There are hundreds, possibly thousands, of species of bats all across the world. From large-winged, fruit eating bats like the Megachiroptera, to the tinier, insect eating, Echolocating bats like the Microchiroptera, bats come in all different shapes and forms. But in North America, there are 3 particular species of bat seen most often. These bat species include the Little Brown Bat, the Big Brown Bat, and the Mexican Free-Tailed Bat. Continue reading to learn some fun and interesting details about each bat species, and who to call if your home is bothered by nuisance bats.
Little Brown Bat
The Little Brown bat is a member of the “mouse-eared” bat species, Myotis. This is why they are also referred to as the Little Brown Myotis. They are one of the most common species of bat in North America. Their fur is brown, as the name suggests, with dark grey underbellies. Their length average is between 6 to 10 centimeters, and they can weight up to 14 grams.
They are often confused for the Indiana Brown Bat, but can be easily distinguished by the absence of a keel on the calcar and long-haired hind feet. They are nocturnal, use echolocation to hunt and navigate in the dark, and primarily eat insects, like mosquitoes.
Big Brown Bat
The Big Brown Bat is a member of the fuscus species, and most native to North America, the Caribbean, and even parts of Central America. As medium-sized bats, they grow up to 13 centimeters in length, and can weight up to 16 grams. Like the Little brown bat, they are also nocturnal, echolocating, and insectivorous.
They roost during the day, usually in hollow trees, and hunt for insects at night. They are known as a nuisance bat in some areas, commonly taking refuge in residential and commercial structures like sheds, attics, crawl spaces, and more.
Mexican Free-Tailed Bat
The Mexican Free-Tailed Bat is also commonly referred to as the Brazilian free-tailed bat. They are native to many parts of North America, but unfortunately experiencing population decline in California, making their preservation a growing concern. The Mexican Free-Tailed Bat is a medium-sized bat that has much in common with the above-mentioned species.
They are nocturnal insectivores that use ultrasonic sounds called echolocation to navigate and hunt for insects at night. Growing up to 9 centimeters in length and up to 12 grams in weight, the Mexican Free-Tailed Bat is a medium-sized species.
If you are experiencing nuisance bat problems on your property, you require non-lethal bat exclusion and extraction services from a professional bat removal and control company. They use safe and humane methods to get rid of bats and prevent their return. But don’t just call any service, trust only an experienced wildlife rescue and control company in your town!
Indianapolis Bat Removal
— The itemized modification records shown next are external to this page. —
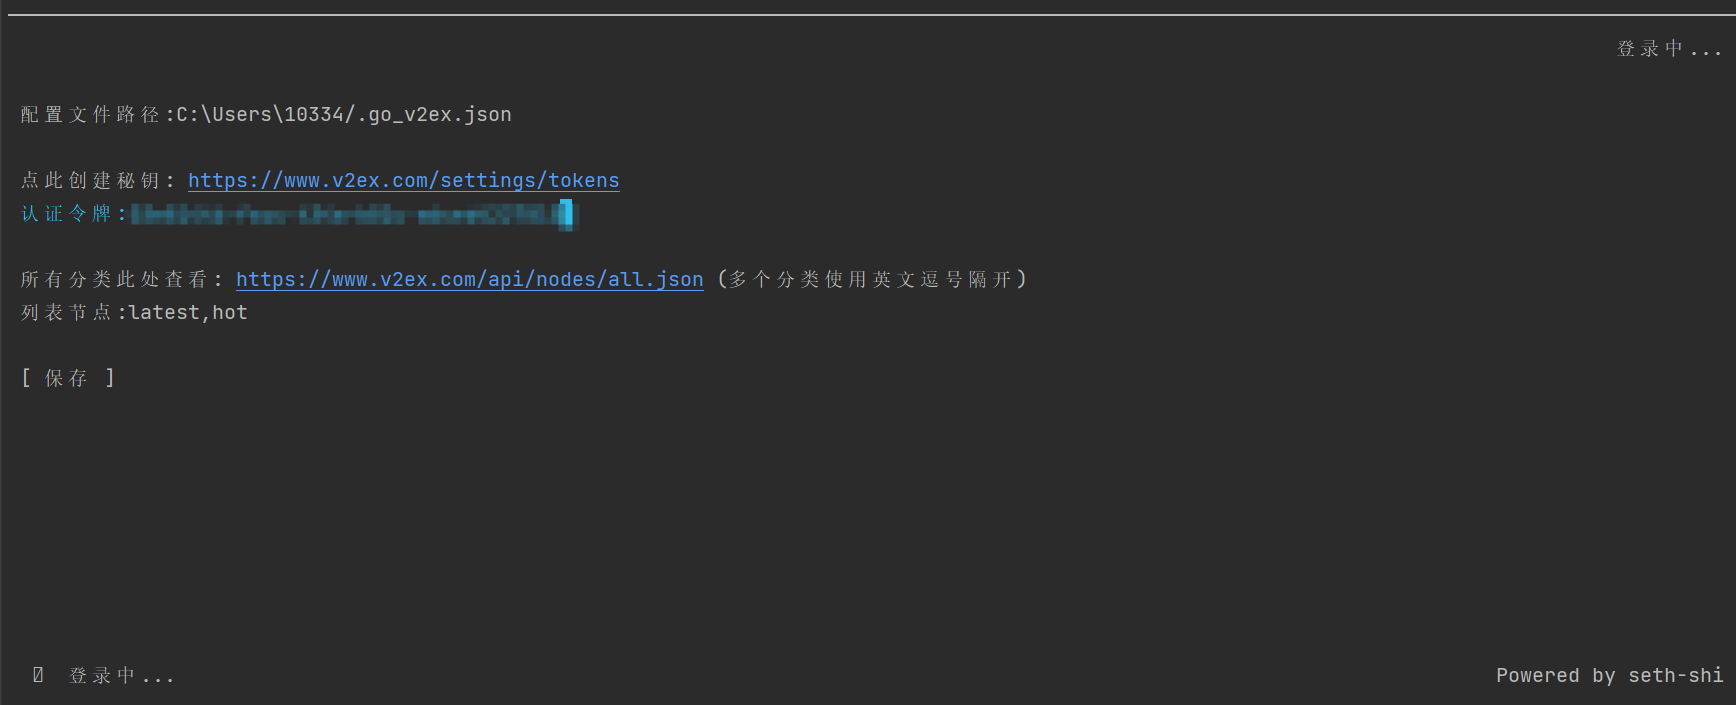
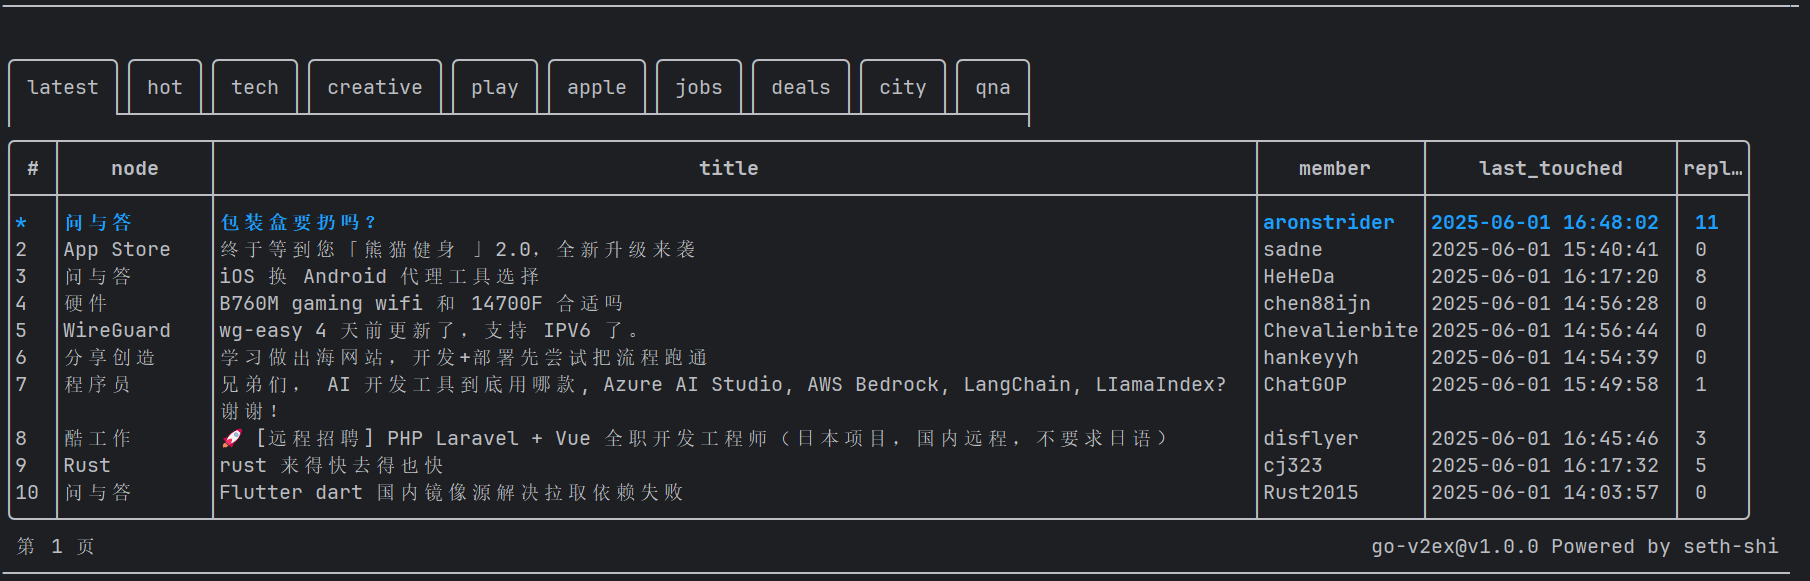
add: 更新 readme

diff --git a/internal/api/topics.go b/internal/api/topics.go
@@ -4,6 +4,7 @@ import (
 	"context"
 	"errors"
 	"fmt"
+	"log"
 
 	tea "github.com/charmbracelet/bubbletea"
 	"github.com/samber/lo"
@@ -41,8 +42,7 @@ func (client *v2exClient) GetTopics(nodeIndex int, page int) tea.Cmd {
 
 		r := client.client.R().SetContext(context.Background())
 		switch nodeName {
-		case latestNode:
-		case hotNode:
+		case latestNode, hotNode:
 			uri = lo.If(nodeName == latestNode, latestUri).Else(hotUri)
 			_, err = r.SetResult(&v1Res).SetError(&v1Error).Get(uri)
 			if !v1Error.Success() {
@@ -52,6 +52,9 @@ func (client *v2exClient) GetTopics(nodeIndex int, page int) tea.Cmd {
 			// 这两个接口不支持分页, 手动切分
 			offset := (page - 1) * latestLimit
 			v1Res = lo.Slice(v1Res, offset, offset+latestLimit)
+			log.Println(uri)
+			log.Println(offset)
+			log.Println(v1Res)
 			// 转换成统一的输出
 			res = lo.Map(v1Res, func(item types.V1TopicResult, index int) types.TopicComResult {
 				return types.TopicComResult{

diff --git a/README.md b/README.md
@@ -26,12 +26,11 @@ stateDiagram-v2
 
 ## 预览图
 
-![配置页面](assets/1.png)
-![帮助页面](assets/2.png)
+![列表页](assets/1.png)
 
 ## 安装使用 (TODO)
 
-* `go install xxx`
+* `go install github.com/seth-shi/go-v2ex@latest`
 * 去发布页面下载二进制文件
 
 
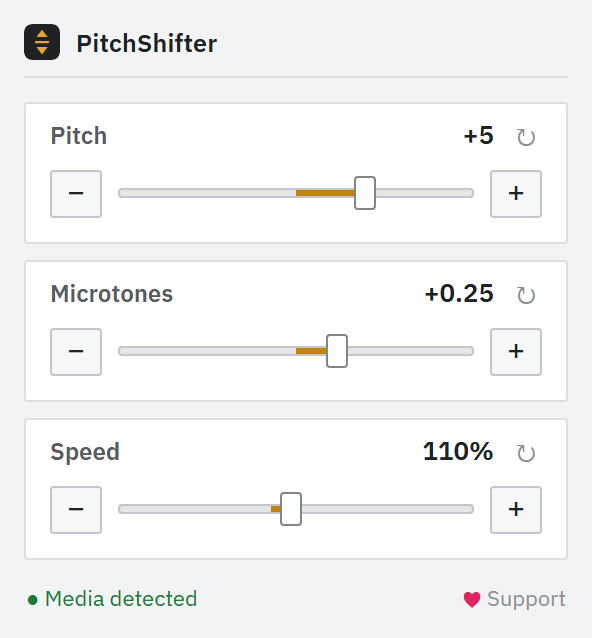
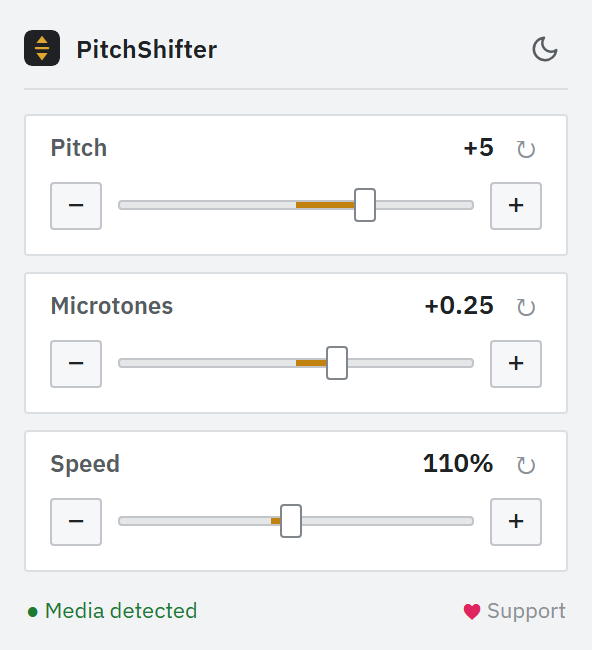
Add light/dark theme toggle to the popup

diff --git a/popup/popup.js b/popup/popup.js
@@ -23,21 +23,21 @@ const clampMicro = (v) => Math.max(-1, Math.min(1, Math.round(v * 100) / 100));
 const clampSpeed = (v) =>
     Math.max(0.25, Math.min(2, Math.round(v * 100) / 100));
 
-// Pull the slider colors from the active theme's CSS tokens so the fill
-// matches light/dark automatically.
+// Pull the slider colors from the active theme's CSS tokens (read fresh so a
+// theme switch updates the fills too).
 const cssVar = (n) =>
     getComputedStyle(document.documentElement).getPropertyValue(n).trim();
-const TRACK = cssVar("--track") || "#e4e6e8";
-const FILL = cssVar("--accent") || "#c2820f";
 
 // Fill the slider from its neutral point (center) to the thumb, so the bar
 // shows how far each control is pushed from its default.
 function fillSlider(el, value, min, max, center) {
+    const track = cssVar("--track") || "#e4e6e8";
+    const fill = cssVar("--accent") || "#c2820f";
     const pct = (v) => ((v - min) / (max - min)) * 100;
     let a = pct(center),
         b = pct(value);
     if (a > b) [a, b] = [b, a];
-    el.style.background = `linear-gradient(to right, ${TRACK} 0 ${a}%, ${FILL} ${a}% ${b}%, ${TRACK} ${b}% 100%)`;
+    el.style.background = `linear-gradient(to right, ${track} 0 ${a}%, ${fill} ${a}% ${b}%, ${track} ${b}% 100%)`;
 }
 
 function render() {
@@ -169,6 +169,41 @@ if (donateEl) {
     if (DONATE_URL.includes("YOUR_USERNAME")) donateEl.style.display = "none";
     else donateEl.href = DONATE_URL;
 }
+
+// --- Theme toggle -------------------------------------------------------------
+// theme: "system" (follow browser) | "light" | "dark". Persisted.
+const themeBtn = document.getElementById("themeToggle");
+let theme = "system";
+
+const systemDark = () =>
+    !!(window.matchMedia && window.matchMedia("(prefers-color-scheme: dark)").matches);
+const effectiveDark = () =>
+    theme === "dark" ? true : theme === "light" ? false : systemDark();
+
+function applyTheme() {
+    const root = document.documentElement;
+    if (theme === "dark" || theme === "light") root.setAttribute("data-theme", theme);
+    else root.removeAttribute("data-theme");
+    // CSS shows the sun (switch to light) when dark is active, else the moon.
+    if (themeBtn) themeBtn.classList.toggle("dark", effectiveDark());
+    render(); // re-fill sliders with the active theme's colors
+}
+
+if (themeBtn) {
+    themeBtn.addEventListener("click", () => {
+        theme = effectiveDark() ? "light" : "dark";
+        applyTheme();
+        api.storage.local.set({ theme }).catch(() => {});
+    });
+}
+
+api.storage.local
+    .get("theme")
+    .then((r) => {
+        theme = r && r.theme ? r.theme : "system";
+        applyTheme();
+    })
+    .catch(() => applyTheme());
 
 render();
 init();

diff --git a/popup/popup.css b/popup/popup.css
@@ -44,9 +44,29 @@
   --font: "IBM Plex Sans", "Segoe UI", Tahoma, system-ui, sans-serif;
 }
 
-/* Dark theme — follows the browser/OS color scheme. */
+/* Dark theme tokens (forced via the toggle). */
+:root[data-theme="dark"] {
+  --bg: #1e1f22;
+  --surface: #26282c;
+  --line: #34373c;
+  --line-2: #44484e;
+  --text: #e8eaed;
+  --text-2: #aeb3b9;
+  --text-3: #8a9097;
+  --accent: #e0a82e;
+  --track: #34373c;
+  --ok: #5cc46a;
+  --btn: #303338;
+  --btn-hover: #383c41;
+  --btn-active: #42464c;
+  --btn-border-hover: #5a5f66;
+  --thumb: #d8dbdf;
+  --thumb-border: #16181b;
+}
+
+/* Follow the browser/OS scheme when no explicit choice is set. */
 @media (prefers-color-scheme: dark) {
-  :root {
+  :root:not([data-theme="light"]):not([data-theme="dark"]) {
     --bg: #1e1f22;
     --surface: #26282c;
     --line: #34373c;
@@ -57,7 +77,6 @@
     --accent: #e0a82e;
     --track: #34373c;
     --ok: #5cc46a;
-
     --btn: #303338;
     --btn-hover: #383c41;
     --btn-active: #42464c;
@@ -109,6 +128,47 @@ body {
   font-weight: 600;
   letter-spacing: 0.01em;
   color: var(--text);
+}
+
+.theme-btn {
+  margin-left: auto;
+  flex: 0 0 auto;
+  display: inline-flex;
+  align-items: center;
+  justify-content: center;
+  width: 24px;
+  height: 24px;
+  padding: 0;
+  -webkit-appearance: none;
+  appearance: none;
+  border: 1px solid transparent;
+  border-radius: var(--r);
+  background: transparent;
+  color: var(--text-2);
+  cursor: pointer;
+}
+
+.theme-btn:hover {
+  color: var(--text);
+  background: var(--btn-hover);
+  border-color: var(--line-2);
+}
+
+.theme-btn svg {
+  display: block;
+}
+
+/* Show the moon by default (click to go dark); the sun when dark is active. */
+.theme-btn .icon-sun {
+  display: none;
+}
+
+.theme-btn.dark .icon-moon {
+  display: none;
+}
+
+.theme-btn.dark .icon-sun {
+  display: block;
 }
 
 .group {

diff --git a/popup/popup.html b/popup/popup.html
@@ -10,6 +10,42 @@
     <div class="titlebar">
       <img class="logo" src="../icons/icon.svg" alt="" width="18" height="18" />
       <span class="title-text">PitchShifter</span>
+      <button
+        id="themeToggle"
+        class="theme-btn"
+        type="button"
+        title="Toggle theme"
+        aria-label="Toggle theme"
+      >
+        <svg
+          class="icon-moon"
+          viewBox="0 0 24 24"
+          width="15"
+          height="15"
+          fill="none"
+          stroke="currentColor"
+          stroke-width="2"
+          stroke-linecap="round"
+          stroke-linejoin="round"
+        >
+          <path d="M21 12.8A9 9 0 1 1 11.2 3 7 7 0 0 0 21 12.8z" />
+        </svg>
+        <svg
+          class="icon-sun"
+          viewBox="0 0 24 24"
+          width="15"
+          height="15"
+          fill="none"
+          stroke="currentColor"
+          stroke-width="2"
+          stroke-linecap="round"
+        >
+          <circle cx="12" cy="12" r="4" />
+          <path
+            d="M12 2v2M12 20v2M4.9 4.9l1.4 1.4M17.7 17.7l1.4 1.4M2 12h2M20 12h2M4.9 19.1l1.4-1.4M17.7 6.3l1.4-1.4"
+          />
+        </svg>
+      </button>
     </div>
 
     <div class="group">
Call 317-535-4605 for prompt and professional Indianapolis bat removal you can trust. We are DNR licensed and insured wildlife control contractors that specialize is safe, non-lethal bat exclusion and extraction services. Whether commercial or residential, we are fully-equipped to extract from any property. Call 317-535-4605 to learn more about getting rid of bats in Indianapolis, IN today.